Write only the number of lines in the entries below that contain the word "SAMA".

####################

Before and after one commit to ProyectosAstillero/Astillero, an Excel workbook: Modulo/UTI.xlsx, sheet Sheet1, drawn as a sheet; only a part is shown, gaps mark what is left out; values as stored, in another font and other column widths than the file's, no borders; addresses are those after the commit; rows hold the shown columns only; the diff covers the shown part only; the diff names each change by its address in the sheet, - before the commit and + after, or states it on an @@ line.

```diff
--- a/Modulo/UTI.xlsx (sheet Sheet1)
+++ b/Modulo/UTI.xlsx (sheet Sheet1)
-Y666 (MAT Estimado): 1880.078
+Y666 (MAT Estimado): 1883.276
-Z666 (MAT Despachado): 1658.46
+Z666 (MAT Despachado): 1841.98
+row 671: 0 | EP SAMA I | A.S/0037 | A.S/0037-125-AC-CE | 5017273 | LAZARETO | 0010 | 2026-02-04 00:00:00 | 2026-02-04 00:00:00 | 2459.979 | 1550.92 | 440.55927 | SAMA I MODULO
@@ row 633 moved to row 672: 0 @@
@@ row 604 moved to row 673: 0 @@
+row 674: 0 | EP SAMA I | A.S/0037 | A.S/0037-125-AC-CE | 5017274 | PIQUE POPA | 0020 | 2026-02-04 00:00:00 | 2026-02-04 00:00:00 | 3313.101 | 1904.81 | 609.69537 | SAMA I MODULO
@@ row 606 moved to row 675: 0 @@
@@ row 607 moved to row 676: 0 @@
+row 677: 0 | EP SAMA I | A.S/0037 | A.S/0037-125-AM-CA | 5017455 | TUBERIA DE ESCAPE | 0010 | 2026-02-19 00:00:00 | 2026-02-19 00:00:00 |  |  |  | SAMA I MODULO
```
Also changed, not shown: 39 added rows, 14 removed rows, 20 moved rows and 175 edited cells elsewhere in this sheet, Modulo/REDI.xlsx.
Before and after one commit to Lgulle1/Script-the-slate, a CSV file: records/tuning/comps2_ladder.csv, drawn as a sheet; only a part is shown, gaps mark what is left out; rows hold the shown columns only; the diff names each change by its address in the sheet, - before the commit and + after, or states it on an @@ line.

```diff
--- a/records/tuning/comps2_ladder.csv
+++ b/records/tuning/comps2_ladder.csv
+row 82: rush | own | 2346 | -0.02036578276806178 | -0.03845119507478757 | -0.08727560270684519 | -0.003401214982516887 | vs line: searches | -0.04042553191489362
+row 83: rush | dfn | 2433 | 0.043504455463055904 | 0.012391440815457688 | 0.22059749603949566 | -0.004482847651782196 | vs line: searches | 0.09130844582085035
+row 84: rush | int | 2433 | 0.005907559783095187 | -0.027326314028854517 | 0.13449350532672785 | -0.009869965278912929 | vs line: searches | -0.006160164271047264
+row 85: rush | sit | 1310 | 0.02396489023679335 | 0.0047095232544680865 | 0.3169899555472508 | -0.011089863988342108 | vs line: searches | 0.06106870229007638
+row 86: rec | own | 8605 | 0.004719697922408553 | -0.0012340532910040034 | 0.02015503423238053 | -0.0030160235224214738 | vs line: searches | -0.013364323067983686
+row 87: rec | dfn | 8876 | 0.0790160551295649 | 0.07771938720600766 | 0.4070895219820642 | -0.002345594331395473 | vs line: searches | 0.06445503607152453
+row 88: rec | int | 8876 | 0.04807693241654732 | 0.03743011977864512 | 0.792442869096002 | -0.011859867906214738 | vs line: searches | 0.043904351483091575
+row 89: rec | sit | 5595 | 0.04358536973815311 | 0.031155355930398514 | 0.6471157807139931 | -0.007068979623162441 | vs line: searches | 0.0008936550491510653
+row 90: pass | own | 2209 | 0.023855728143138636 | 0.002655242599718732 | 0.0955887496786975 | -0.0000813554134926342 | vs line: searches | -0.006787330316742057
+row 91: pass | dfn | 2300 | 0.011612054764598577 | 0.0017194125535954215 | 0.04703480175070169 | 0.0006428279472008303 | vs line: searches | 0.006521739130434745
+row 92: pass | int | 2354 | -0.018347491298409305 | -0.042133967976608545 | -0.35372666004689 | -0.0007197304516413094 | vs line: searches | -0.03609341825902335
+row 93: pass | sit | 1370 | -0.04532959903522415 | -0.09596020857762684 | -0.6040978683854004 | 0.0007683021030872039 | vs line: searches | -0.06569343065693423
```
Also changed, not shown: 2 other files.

####################

▸ **RESPONSE TO THE EXERCISE**
3